For the emotive term ‘stagnant’ let us substitute the descriptive term ‘permanent.’ Does a permanent moral standard preclude progress? On the contrary, except on the supposition of a changeless standard, progress is impossible. If good is a fixed point, it is at least possible that we should get nearer and nearer to it; but if the terminus is as mobile as the train, how can the train progress towards it? Our ideas of the good may change, but they cannot change either for the better or the worse if there is no absolute and immutable good to which they can recede. We can go on getting a sum more and more nearly right only if the one perfectly right is “stagnant”.
And yet it will be said, I have just admitted that our ideas of good may improve. How is this to be reconciled with the view that “traditional morality” is a depositum fidei which cannot be deserted? The answer can be understood if we compare a real moral advance with a mere innovation. From the Stoic and Confucian, “Do not do to others what you would not like them to do to you”; to the Christian, “Do as you would be done by” is a real advance. The morality of Nietzsche is a mere innovation.
The first is an advance because no one who did not admit the validity of the old maxim could see reason for accepting the new one, and anyone who accepted the old would at once recognize the new as an extension of the same principle. If he rejected it, he would have to reject it as a superfluity, something that went too far, not as something simply heterogeneous from his own ideas of value.
But the Nietzschean ethic can be accepted only if we are ready to scrap traditional morals as a mere error and then to put ourselves in a position where we can find no ground for any value judgements at all. It is the difference between a man who says to us: “You like your vegetables moderately fresh; why not grow your own and have them perfectly fresh?” and a man who says, “Throw away that loaf and try eating bricks and centipedes instead.”
Real moral advances, in fine, are made from within the existing moral tradition and in the spirit of that tradition and can be understood only in the light of that tradition. The outsider who has rejected the tradition cannot judge them. He has, as Aristotle said, no arche, no premises.

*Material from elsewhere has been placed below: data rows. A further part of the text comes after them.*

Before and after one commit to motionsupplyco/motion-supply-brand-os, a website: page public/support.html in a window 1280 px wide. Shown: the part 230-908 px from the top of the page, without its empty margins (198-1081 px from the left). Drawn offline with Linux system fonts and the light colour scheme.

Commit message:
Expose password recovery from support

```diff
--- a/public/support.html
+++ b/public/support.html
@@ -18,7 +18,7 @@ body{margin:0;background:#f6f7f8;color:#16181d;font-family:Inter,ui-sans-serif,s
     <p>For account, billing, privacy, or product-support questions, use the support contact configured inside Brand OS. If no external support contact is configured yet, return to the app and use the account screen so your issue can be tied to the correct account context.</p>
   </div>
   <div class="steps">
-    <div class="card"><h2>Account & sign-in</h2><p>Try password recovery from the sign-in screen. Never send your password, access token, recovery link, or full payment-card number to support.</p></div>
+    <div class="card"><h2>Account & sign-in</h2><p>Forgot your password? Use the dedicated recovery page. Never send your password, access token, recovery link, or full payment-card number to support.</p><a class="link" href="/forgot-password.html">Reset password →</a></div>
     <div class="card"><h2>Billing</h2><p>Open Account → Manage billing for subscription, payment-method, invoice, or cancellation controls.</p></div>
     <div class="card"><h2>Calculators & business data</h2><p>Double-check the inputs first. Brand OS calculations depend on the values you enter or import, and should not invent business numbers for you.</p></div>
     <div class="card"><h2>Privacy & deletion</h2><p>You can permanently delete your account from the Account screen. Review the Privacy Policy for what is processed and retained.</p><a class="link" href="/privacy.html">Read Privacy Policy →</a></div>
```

(Extra line breaks added for readability.) Source: The Poison of Subjectivism, in which I am reminded how much I like C. S. Lewis' writings.